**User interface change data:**
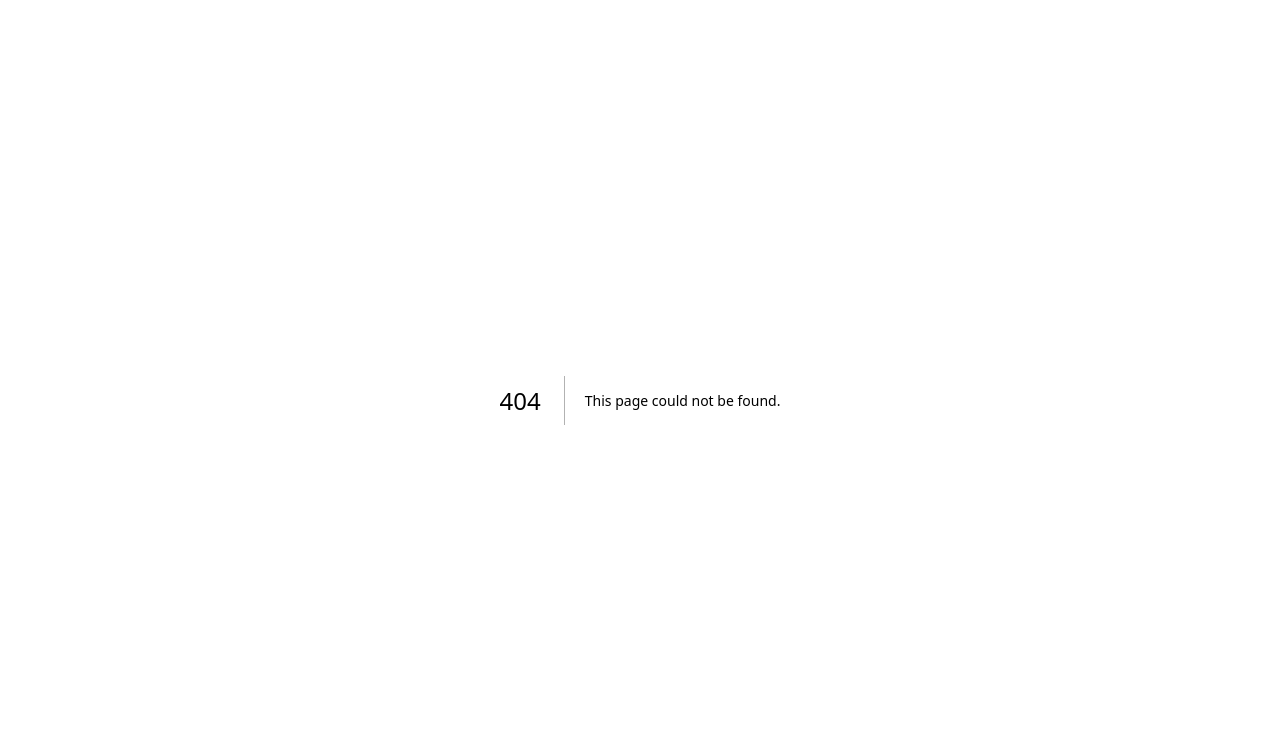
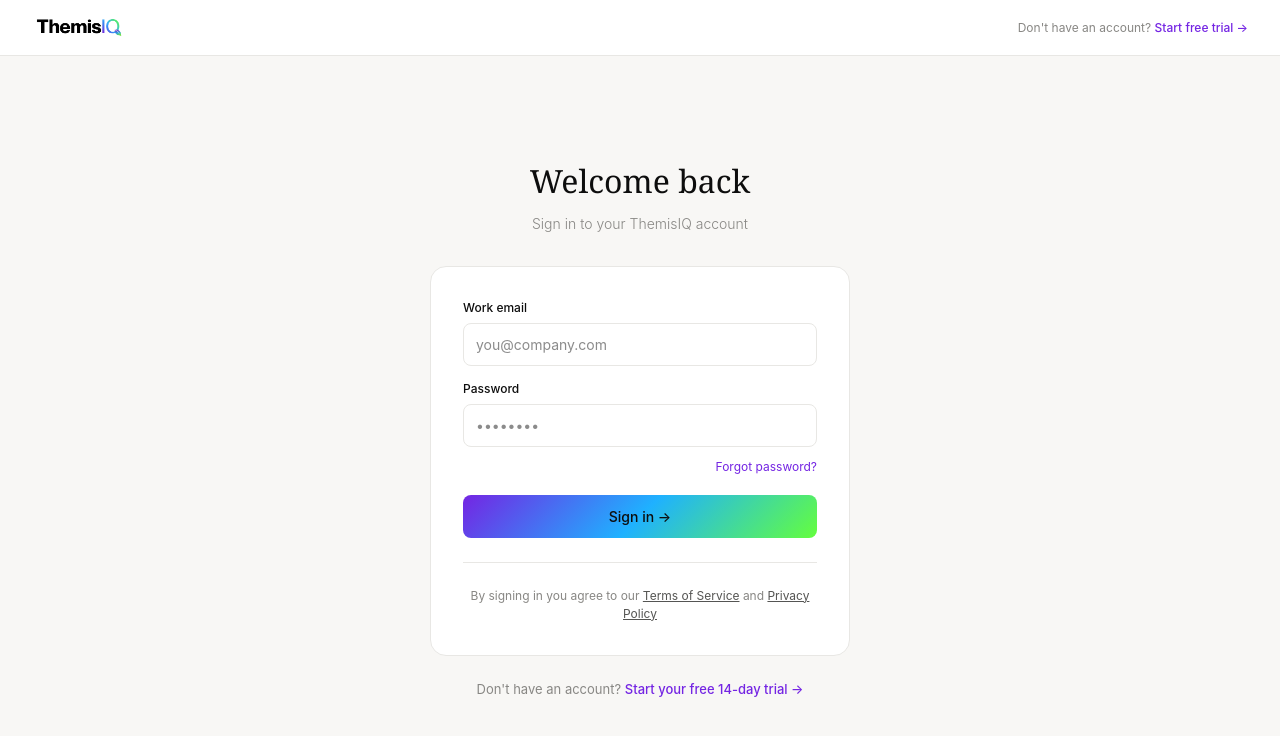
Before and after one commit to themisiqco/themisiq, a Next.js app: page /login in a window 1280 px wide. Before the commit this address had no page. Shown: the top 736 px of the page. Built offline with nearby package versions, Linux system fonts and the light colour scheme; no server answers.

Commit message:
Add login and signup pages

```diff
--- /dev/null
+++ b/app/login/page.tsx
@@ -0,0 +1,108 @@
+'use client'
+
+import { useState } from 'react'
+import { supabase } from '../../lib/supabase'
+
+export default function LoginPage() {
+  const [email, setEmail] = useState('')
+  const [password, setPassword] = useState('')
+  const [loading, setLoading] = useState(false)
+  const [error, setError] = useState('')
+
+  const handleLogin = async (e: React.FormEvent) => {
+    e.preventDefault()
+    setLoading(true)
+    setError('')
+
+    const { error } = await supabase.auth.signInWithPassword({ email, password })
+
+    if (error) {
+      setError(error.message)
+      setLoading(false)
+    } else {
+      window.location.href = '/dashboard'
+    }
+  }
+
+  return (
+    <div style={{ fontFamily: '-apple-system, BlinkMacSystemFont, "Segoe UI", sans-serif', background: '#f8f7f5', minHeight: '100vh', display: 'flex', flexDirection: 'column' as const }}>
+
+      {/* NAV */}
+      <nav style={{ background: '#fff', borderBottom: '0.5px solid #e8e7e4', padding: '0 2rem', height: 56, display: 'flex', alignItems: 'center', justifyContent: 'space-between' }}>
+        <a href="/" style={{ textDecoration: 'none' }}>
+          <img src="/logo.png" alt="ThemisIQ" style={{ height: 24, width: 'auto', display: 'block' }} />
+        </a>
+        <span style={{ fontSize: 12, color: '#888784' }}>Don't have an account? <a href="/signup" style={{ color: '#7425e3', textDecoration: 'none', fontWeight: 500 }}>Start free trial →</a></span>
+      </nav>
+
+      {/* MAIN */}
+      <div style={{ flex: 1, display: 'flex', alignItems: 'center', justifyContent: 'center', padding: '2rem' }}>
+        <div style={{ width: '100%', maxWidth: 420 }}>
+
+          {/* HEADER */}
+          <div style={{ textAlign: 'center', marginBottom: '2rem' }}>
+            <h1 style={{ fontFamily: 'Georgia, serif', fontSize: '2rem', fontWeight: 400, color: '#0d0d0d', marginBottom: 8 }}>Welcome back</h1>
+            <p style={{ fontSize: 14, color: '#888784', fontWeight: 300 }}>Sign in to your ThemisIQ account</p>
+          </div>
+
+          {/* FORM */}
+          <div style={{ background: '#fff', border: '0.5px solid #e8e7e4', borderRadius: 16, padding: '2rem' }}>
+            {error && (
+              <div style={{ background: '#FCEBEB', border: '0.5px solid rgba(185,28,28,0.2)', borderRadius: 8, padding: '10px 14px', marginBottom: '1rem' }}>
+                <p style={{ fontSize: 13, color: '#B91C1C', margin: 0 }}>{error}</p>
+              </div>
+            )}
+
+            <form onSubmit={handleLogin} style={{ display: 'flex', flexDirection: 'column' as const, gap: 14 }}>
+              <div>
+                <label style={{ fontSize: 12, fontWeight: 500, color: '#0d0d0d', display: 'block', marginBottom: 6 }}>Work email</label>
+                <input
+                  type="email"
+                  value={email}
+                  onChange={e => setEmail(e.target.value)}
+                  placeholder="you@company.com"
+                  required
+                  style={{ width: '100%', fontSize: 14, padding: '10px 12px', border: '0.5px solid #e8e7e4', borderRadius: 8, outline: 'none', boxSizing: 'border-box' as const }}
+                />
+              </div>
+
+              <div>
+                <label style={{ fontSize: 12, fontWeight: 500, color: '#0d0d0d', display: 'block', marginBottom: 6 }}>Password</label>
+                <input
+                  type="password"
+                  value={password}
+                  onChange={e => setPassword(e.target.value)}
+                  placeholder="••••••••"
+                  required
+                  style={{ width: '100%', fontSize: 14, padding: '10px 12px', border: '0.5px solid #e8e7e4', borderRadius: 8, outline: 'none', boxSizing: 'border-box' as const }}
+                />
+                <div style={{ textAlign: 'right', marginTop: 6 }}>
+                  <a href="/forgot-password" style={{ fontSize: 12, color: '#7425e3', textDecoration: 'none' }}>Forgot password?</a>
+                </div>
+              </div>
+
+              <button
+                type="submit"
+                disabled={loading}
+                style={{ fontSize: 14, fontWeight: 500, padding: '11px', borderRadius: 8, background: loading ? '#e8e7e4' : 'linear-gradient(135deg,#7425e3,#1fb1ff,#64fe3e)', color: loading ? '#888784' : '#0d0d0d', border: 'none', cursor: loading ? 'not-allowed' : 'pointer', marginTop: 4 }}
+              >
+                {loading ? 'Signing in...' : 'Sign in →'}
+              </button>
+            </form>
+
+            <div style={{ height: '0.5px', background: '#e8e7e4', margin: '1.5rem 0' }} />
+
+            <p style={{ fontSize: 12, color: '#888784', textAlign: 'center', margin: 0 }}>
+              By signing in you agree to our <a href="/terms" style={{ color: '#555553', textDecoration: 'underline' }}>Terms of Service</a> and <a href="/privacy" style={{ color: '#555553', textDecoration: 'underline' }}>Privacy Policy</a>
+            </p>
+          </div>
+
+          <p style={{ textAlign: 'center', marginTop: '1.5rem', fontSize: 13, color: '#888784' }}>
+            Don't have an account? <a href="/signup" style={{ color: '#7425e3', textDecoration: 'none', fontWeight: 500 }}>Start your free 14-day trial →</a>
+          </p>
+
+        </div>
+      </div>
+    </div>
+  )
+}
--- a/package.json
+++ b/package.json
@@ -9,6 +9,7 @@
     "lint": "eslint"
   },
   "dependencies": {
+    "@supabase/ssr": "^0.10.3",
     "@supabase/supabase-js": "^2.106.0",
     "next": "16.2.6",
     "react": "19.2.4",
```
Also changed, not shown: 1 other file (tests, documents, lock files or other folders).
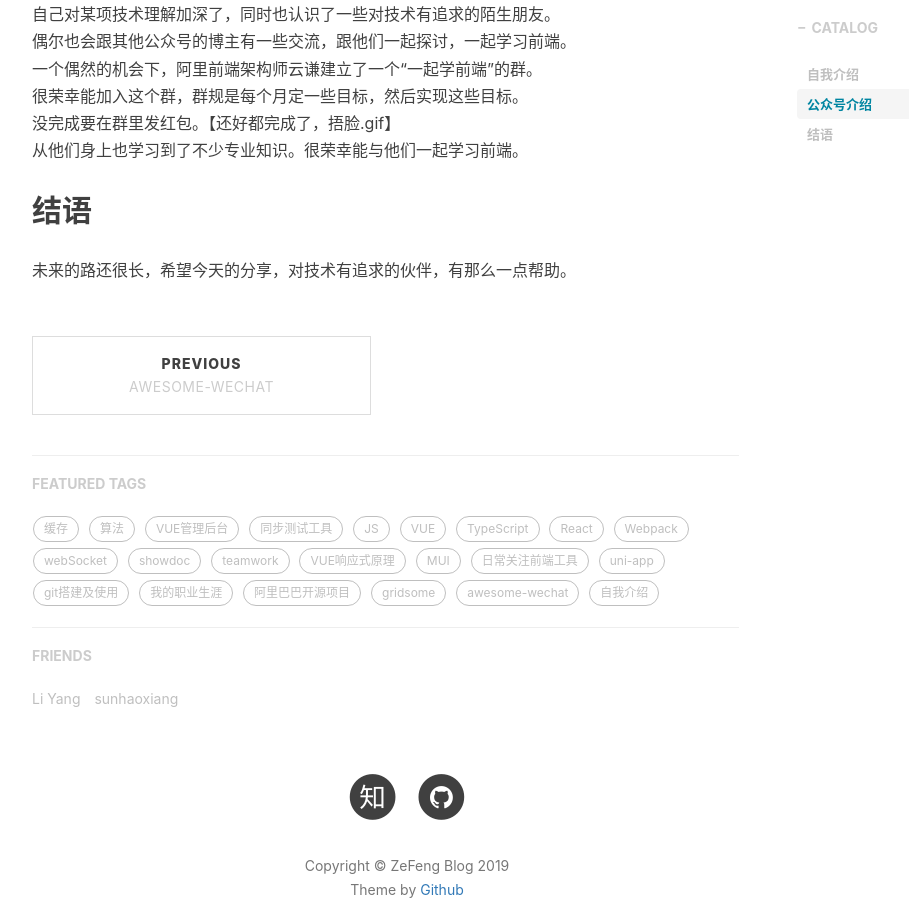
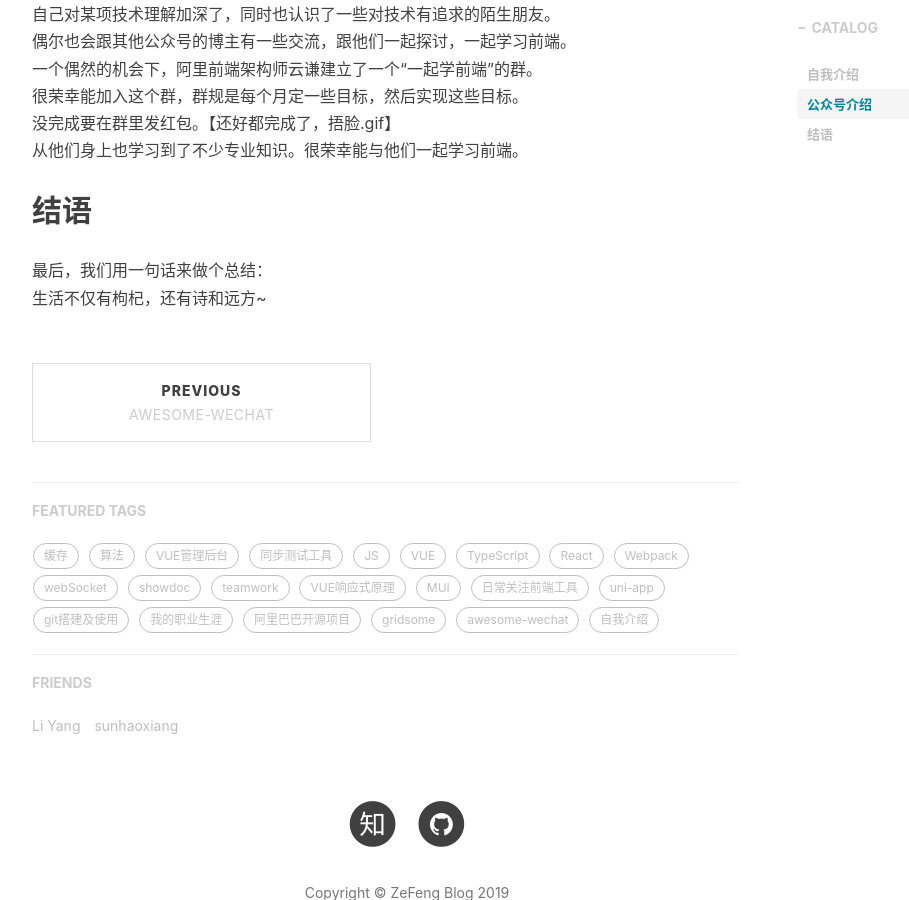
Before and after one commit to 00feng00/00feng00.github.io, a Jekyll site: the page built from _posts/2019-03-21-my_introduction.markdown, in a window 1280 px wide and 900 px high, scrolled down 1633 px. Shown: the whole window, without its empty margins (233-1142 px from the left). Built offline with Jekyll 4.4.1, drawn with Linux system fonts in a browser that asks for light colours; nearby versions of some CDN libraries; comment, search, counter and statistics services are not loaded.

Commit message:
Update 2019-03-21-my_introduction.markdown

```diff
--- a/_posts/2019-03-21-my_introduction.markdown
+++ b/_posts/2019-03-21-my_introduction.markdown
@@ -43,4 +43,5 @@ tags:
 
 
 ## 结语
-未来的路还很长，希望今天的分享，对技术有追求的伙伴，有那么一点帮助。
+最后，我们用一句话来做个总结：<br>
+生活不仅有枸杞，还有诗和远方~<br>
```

**EXERCISE DESCRIPTION:** From the data, list each line in which the string "type" appears.

**RESPONSE TO THE TASK:**
+                  type="email"
+                  type="password"
+                type="submit"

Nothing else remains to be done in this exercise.